The child who grows up in an environment where it is customary to find faults, learns to look down on others.
The child who grows up in a society charged with ill feeling learns to be quarrelsome
The child, frequently insulted or criticized will lack confidence to face society.
The child whose society is riddled with jealousy learns to look down on others.
The child will learn patience amongst those who listen to others' view points.
The child growing in a positive environment which encourages his good deeds will develop skills.
The child praised frequently will learn to value others.
The child whose society is equitable will learn to recognize justice.
The child who grows up in a secure environment would be loving and caring.
The child who is praised and gets approval develops self confidence.
He will love the world around him when it is close and warm.
d) Following is the translation of a poem written by Raphael Tennekoon, a famous Sri Lankan poet on the blackboard of a school where he taught, exasperated by the principal's frequent use of the cane. It is also used in our program.
The cane is used liberally in place of guidance,
Inspite of repeated failure.
If the rod is the source of intelligence,
Then cattle will soon be seers of this country.
e) VASETTHA SUTRA
The Vasetthas said to the Buddha,
"Lord, we have had amongst us a debate on whether one becomes noble by birth or by his actions (kamma). Please clear this doubt among us."
The Buddha said,
"There are many species of life on earth. The grasses, vines and trees have varying species. So do insects, worms and grasshoppers. Animals small and large belong to many species as do reptiles that crawl or birds that fly. Among humans there aren't any such distinguishing features, either externally or internally, that could separate them into species, either in hair or head, ear or eye. Mouth, nose, lips or eye-brow or stomach are the same. The differences that are among humans are those created by custom and practice and none other."
Annex IIA summary of the Human Rights Education Program done by the training section and District Organizations from July '95 to Dec. '96
1) Model Lessons for year 9-11
244 classes - 13,558 Students
2) Seminars for year 12-13
37 Seminars - 3,173 Students
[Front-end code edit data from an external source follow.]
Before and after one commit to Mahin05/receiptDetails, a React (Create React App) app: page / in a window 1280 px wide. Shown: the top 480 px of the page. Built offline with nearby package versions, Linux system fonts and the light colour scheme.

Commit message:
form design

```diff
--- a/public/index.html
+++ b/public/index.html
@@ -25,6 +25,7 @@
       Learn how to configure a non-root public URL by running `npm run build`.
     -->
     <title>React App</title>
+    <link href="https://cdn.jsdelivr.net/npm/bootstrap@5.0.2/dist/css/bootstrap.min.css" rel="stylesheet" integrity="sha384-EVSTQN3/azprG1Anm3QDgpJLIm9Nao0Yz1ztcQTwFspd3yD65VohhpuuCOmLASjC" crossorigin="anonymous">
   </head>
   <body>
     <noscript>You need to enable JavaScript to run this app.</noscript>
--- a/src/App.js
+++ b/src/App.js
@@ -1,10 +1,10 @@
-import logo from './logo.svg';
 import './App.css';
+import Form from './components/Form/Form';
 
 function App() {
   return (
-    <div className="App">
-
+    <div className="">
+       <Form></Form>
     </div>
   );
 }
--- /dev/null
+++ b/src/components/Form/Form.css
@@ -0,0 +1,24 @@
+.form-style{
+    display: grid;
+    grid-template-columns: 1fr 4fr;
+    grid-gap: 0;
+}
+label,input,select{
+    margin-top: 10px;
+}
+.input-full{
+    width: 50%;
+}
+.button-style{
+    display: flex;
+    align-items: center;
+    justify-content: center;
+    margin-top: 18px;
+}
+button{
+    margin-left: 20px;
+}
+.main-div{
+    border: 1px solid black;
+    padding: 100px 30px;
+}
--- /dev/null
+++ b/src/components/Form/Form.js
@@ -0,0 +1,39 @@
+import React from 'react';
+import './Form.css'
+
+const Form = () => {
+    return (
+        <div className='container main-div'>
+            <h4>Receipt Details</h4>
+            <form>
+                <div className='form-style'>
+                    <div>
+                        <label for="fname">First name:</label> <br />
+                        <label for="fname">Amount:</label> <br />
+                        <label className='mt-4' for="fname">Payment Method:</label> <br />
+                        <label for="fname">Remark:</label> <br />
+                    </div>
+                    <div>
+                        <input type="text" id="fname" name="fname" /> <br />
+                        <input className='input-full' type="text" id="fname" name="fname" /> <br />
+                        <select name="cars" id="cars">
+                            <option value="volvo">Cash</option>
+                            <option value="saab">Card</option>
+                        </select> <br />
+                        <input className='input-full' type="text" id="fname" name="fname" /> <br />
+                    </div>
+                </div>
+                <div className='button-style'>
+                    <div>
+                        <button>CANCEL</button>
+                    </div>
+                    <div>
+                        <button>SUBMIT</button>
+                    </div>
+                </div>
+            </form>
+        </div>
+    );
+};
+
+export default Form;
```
3) Seminars for School Leavers
7 Seminars - 459 Participants
4) Workshops for Teachers
25 Workshops - 591 Teachers
5) Training workshops for Teachers
7 Workshops - 30 Teachers to be trained as trainers